An exoskeleton that helped a two-year-old girl use her arms for the first time has been nominated for the Design of the Year awards, a contest organised by London’s Design Museum. The custom-made exoskeleton was manufactured by researchers at Alfred I. duPont Hospital for Children in Philadelphia, with the help of a 3-D Printer from Stratasys Ltd. The researchers used the 3-D printer to produce a customised version of the Wilmington Robotic Exoskeleton (WREX).

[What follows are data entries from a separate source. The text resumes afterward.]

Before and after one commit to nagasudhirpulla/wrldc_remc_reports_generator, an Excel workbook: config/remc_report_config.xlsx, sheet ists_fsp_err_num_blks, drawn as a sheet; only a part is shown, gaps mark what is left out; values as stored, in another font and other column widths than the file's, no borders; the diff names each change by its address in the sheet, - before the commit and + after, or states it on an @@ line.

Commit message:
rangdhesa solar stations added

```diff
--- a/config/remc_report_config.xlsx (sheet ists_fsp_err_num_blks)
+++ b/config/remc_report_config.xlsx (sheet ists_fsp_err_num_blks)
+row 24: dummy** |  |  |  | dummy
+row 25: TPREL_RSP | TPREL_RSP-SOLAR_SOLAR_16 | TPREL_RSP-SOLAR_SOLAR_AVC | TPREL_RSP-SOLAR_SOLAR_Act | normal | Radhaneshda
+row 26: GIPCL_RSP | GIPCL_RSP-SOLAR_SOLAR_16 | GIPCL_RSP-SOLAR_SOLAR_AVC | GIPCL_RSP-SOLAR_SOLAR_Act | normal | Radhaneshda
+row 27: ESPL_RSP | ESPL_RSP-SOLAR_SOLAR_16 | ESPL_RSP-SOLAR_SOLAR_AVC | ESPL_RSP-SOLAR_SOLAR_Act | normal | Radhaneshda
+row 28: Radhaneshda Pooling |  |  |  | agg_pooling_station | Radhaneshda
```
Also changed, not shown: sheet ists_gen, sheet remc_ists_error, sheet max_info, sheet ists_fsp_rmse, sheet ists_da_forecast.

Emma was born with a congenital disorder that causes stiff joints and undeveloped muscles; as a result, she was unable to move her arms. Researchers at Alfred I. duPont Hospital for Children developed the original WREX, a product of JEACO Orthopedic. But the device was developed for children over six years old and attached to a wheelchair. Emma was too small to use the device and was able to walk without a wheelchair. The researchers used a 3-D printer to create a smaller version that attached to a plastic vest. The plastic model, meant to be a prototype, turned out to be strong enough for everyday use, enabling Emma to use her arms to eat and pick up toys. When young children are not able to use their arms for an extended amount of time, it can impact their development, so the ability to custom-make an exoskeleton for a child can help ensure cognitive growth.